By Spencer Hall, CFCC Student Fellow 2012-2013
A few days ago NPR profiled a young woman named Tierra Jackson, now a junior in college, who had struggled in high school as her family experienced homelessness. She recalled being frequently punished by school administrators for her tardiness, but being too embarrassed to tell them that her lateness was caused by a long bus ride from a homeless shelter across town. Ms. Jackson’s story is a prime example of how therapeutic jurisprudence and the Truancy Court Program can help homeless children.
The U.S. Department of Education estimates that there are nearly 1 million school-aged children in this country who are homeless, and the National Center on Family Homelessness believes even that estimate is low. The McKinney-Vento Homeless Assistance Act of 1987 provides special protections for these children, with the goal of ensuring minimal disruption to a child’s education during a time of family crisis. For example, if a child’s family loses their housing mid-year and moves into a shelter across town, the parents have the right to enroll the child in a local school or keep the child enrolled in the school of origin. If the family feels it’s in the child’s best interest to stay in the original school, the school system is required to arrange and pay for transportation to and from school.
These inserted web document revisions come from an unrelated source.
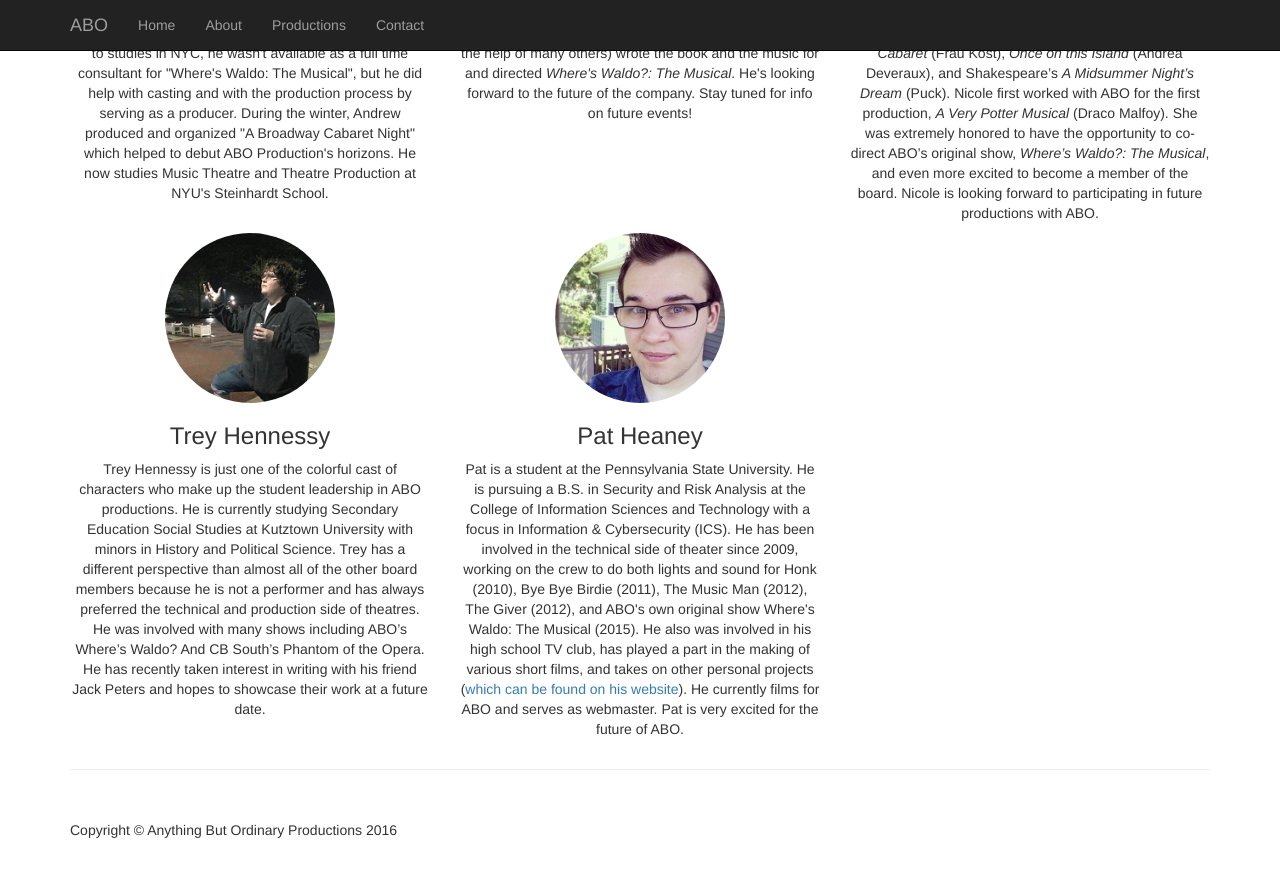
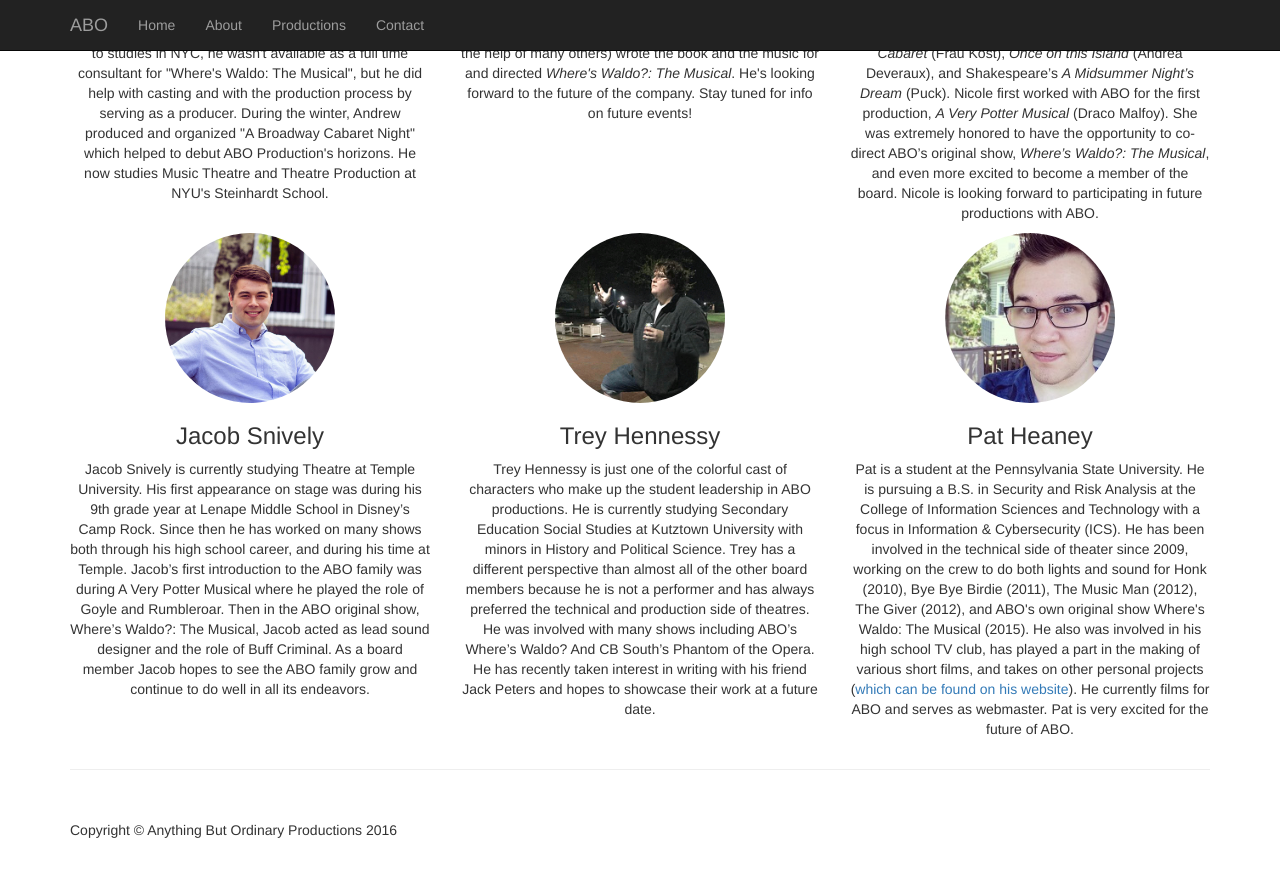
Before and after one commit to ABOProductions/aboproductions.github.io, a Jekyll site: the page about.html, which Jekyll copies as it is, in a window 1280 px wide and 900 px high, scrolled down 576 px. Shown: the top 877 px of the window. Built offline with Jekyll 4.4.1, drawn with Linux system fonts in a browser that asks for light colours; nearby versions of some CDN libraries; library files that are not in the unit come from our copies.

Commit message:
AddedJacobSnivelyBio

```diff
--- a/about.html
+++ b/about.html
@@ -162,13 +162,13 @@
                 </h3>
                 <p>Nicole is a student at West Chester University studying Early Grades Preparation and Special Education with a minor in Deaf Studies. She has been involved in theater since she was 8 years old, performing in shows such as <i>Cabaret</i> (Frau Kost), <i>Once on this Island</i> (Andrea Deveraux), and Shakespeare’s <i>A Midsummer Night’s Dream</i> (Puck). Nicole first worked with ABO for the first production, <i>A Very Potter Musical</i> (Draco Malfoy). She was extremely honored to have the opportunity to co-direct ABO’s original show, <i>Where’s Waldo?: The Musical</i>, and even more excited to become a member of the board. Nicole is looking forward to participating in future productions with ABO.</p>
             </div>
-			<!--
+			<!---->
 			<div class="col-lg-4 col-sm-6 text-center">
-                <img class="img-circle img-responsive img-center" src="http://placehold.it/200x200" alt="">
+                <img class="img-circle img-responsive img-center biopicture" src="/img/board/JacobSnively_sq.jpg" alt="Jacob Snively">
                 <h3>Jacob Snively
                 </h3>
-                <p></p>
-            </div> -->
+                <p>Jacob Snively is currently studying Theatre at Temple University. His first appearance on stage was during his 9th grade year at Lenape Middle School in Disney’s Camp Rock. Since then he has worked on many shows both through his high school career, and during his time at Temple. Jacob’s first introduction to the ABO family was during A Very Potter Musical where he played the role of Goyle and Rumbleroar. Then in the ABO original show, Where’s Waldo?: The Musical,  Jacob acted as lead sound designer and the role of Buff Criminal. As a board member Jacob hopes to see the ABO family grow and continue to do well in all its endeavors.</p>
+            </div> <!---->
 
 			<div class="col-lg-4 col-sm-6 text-center">
                 <img class="img-circle img-responsive img-center biopicture" src="/img/board/TreyHennessy_sq.png" alt="Trey Hennessy">
```
Also changed, not shown: img/board/JacobSnively.jpg (added), img/board/JacobSnively_sq.jpg (added).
But how do we identify homeless children to ensure that their rights are protected and that their needs are being met?
As the case of Ms. Jackson shows, the stigma and embarrassment of being homeless can be a significant barrier to school attendance for children and teens. Therapeutic jurisprudence (TJ), combined with a holistic approach to problem solving and emphasis on empowering individuals, may be the best way to break down these barriers. A TJ mindset calls on lawyers and other actors in the legal system to look at the big picture. For homeless children who fail to attend school, we have to look at both the psychological effects on the child and a host of other reasons why a homeless or unstably-housed child misses school. It could be due to a lack of clean clothes, inadequate transportation, or staying home to take care of younger siblings. Homeless children who do attend school may be frequently late or have trouble concentrating because they didn’t have breakfast. These issues can affect any school-aged child, but they impact homeless children the most.
CFCC’s Truancy Court Program (TCP) is proof that this approach can yield results in identifying the root causes of truancy (and homelessness is just one of the many). By providing an opportunity for an entire team of caring adults – a judge, a TCP coordinator, a CFCC Student Fellow, a TCP mentor, and school representatives – and giving the student the personalized attention he or she needs, we can create a safe, non-judgmental environment where students can talk more freely about their problems than they otherwise might with their teachers or peers. Once we understand the full spectrum of a child’s barriers, we then can take the necessary steps to help that child succeed.